It has only been two and a half years since the publication of Pynchon’s last output, the monolithic Against the Day, but as of today the writer has a new novel on the shelves. Inherent Vice, the story of a stoner private eye investigating the disappearance of a rich Nazi sympathizer, clocks in at just over 400 pages and appears to be a little more accessible than some of his more celebrated works. Which is great news for us, who like to laugh but sometimes aren’t smart or focused enough to keep a mental tally of hundreds of characters popping up across thousands of pages.
Here is the synposis, probably written by Pynchon himself:
It’s been awhile since Doc Sportello has seen his ex-girlfriend. Suddenly out of nowhere she shows up with a story about a plot to kidnap a billionaire land developer whom she just happens to be in love with. Easy for her to say. It’s the tail end of the psychedelic sixties in L.A., and Doc knows that “love” is another of those words going around at the moment, like “trip” or “groovy,” except that this one usually leads to trouble. Despite which he soon finds himself drawn into a bizarre tangle of motives and passions whose cast of characters includes surfers, hustlers, dopers and rockers, a murderous loan shark, a tenor sax player working undercover, an ex-con with a swastika tattoo and a fondness for Ethel Merman, and a mysterious entity known as the Golden Fang, which may only be a tax dodge set up by some dentists.

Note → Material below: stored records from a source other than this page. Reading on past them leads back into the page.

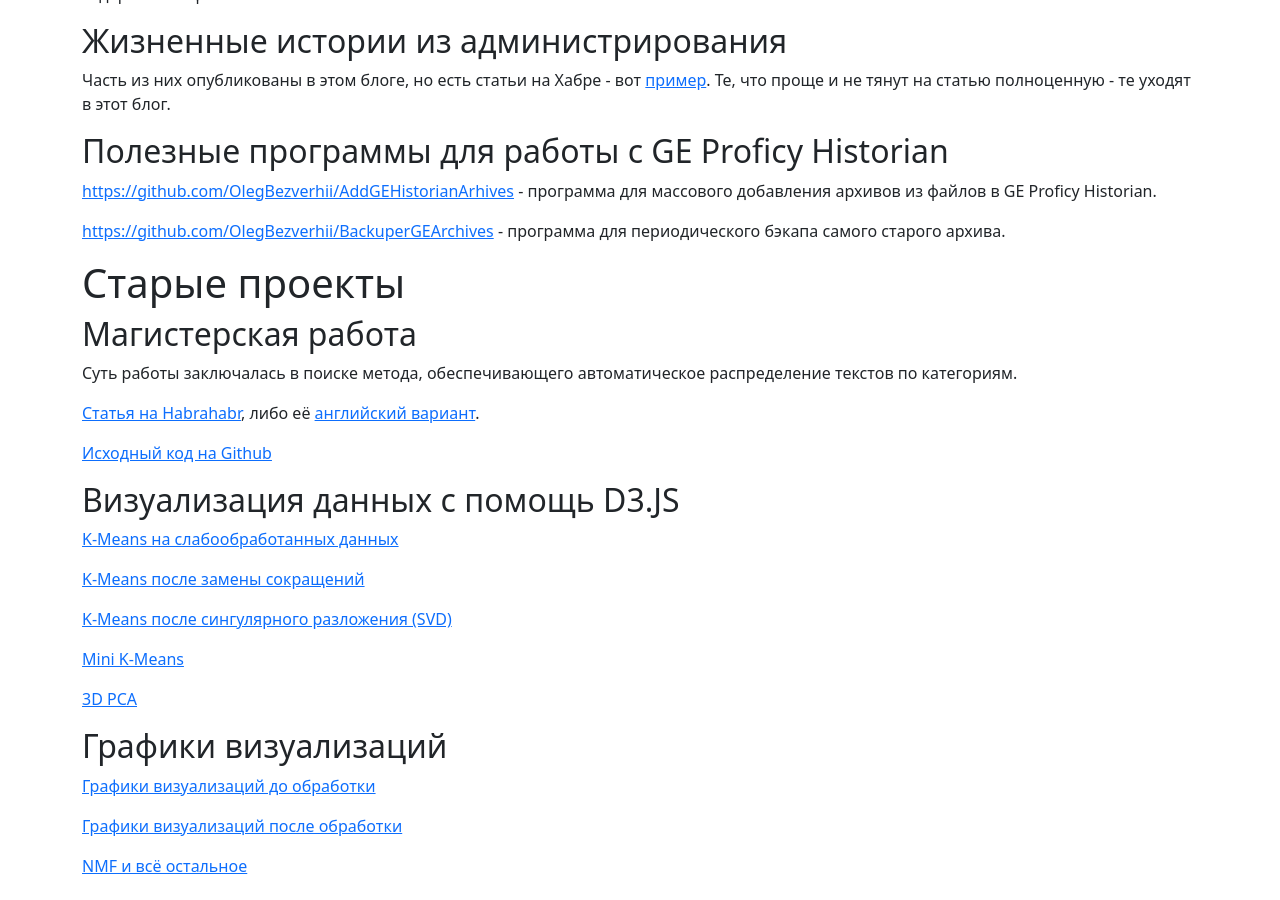
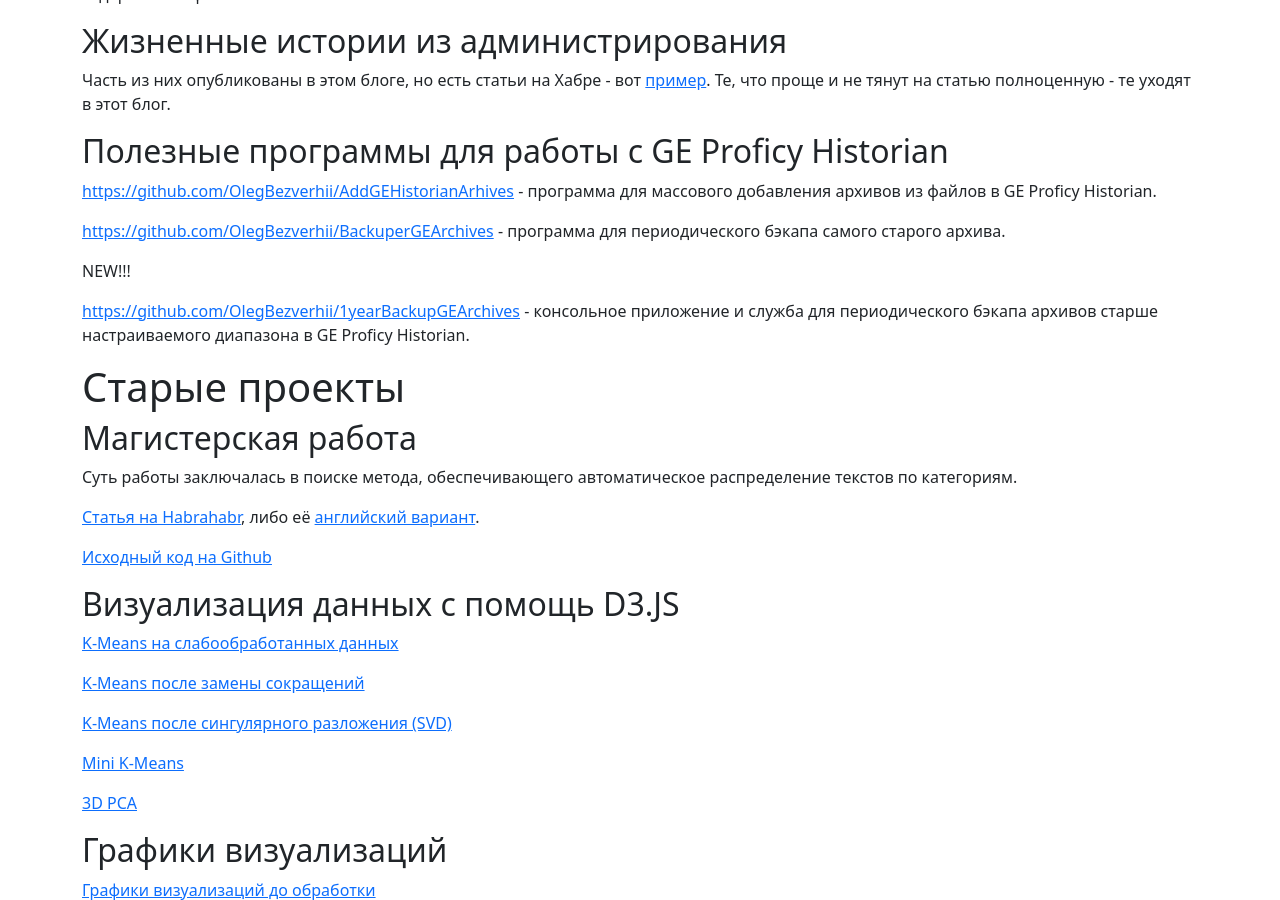
Before and after one commit to OlegBezverhii/olegbezverhii.github.io, a Jekyll site: the page built from anypages/project.md, in a window 1280 px wide and 900 px high, scrolled down 617 px. Built offline with Jekyll 4.4.1, drawn with Linux system fonts in a browser that asks for light colours.

Commit message:
Update project.md

```diff
--- a/anypages/project.md
+++ b/anypages/project.md
@@ -34,6 +34,11 @@ permalink: /project/
 [https://github.com/OlegBezverhii/AddGEHistorianArhives](https://github.com/OlegBezverhii/AddGEHistorianArhives) - программа для массового добавления архивов из файлов в GE Proficy Historian.
 
 [https://github.com/OlegBezverhii/BackuperGEArchives](https://github.com/OlegBezverhii/BackuperGEArchives) - программа для периодического бэкапа самого старого архива.
+
+NEW!!!
+
+[https://github.com/OlegBezverhii/1yearBackupGEArchives](https://github.com/OlegBezverhii/1yearBackupGEArchives) - консольное приложение и служба для периодического бэкапа архивов старше настраиваемого диапазона в GE Proficy Historian.
+
 
 
 # Старые проекты
```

Apparently there are already discussions underway about turning the novel into a movie, which would be a first , and judging by the synopsis, probably end up pretty similar to The Big Lebowski. And, in a super bizarre move for a writer who has shunned publicity for his entire career, a promo video was released today with Pynchon himself narrating.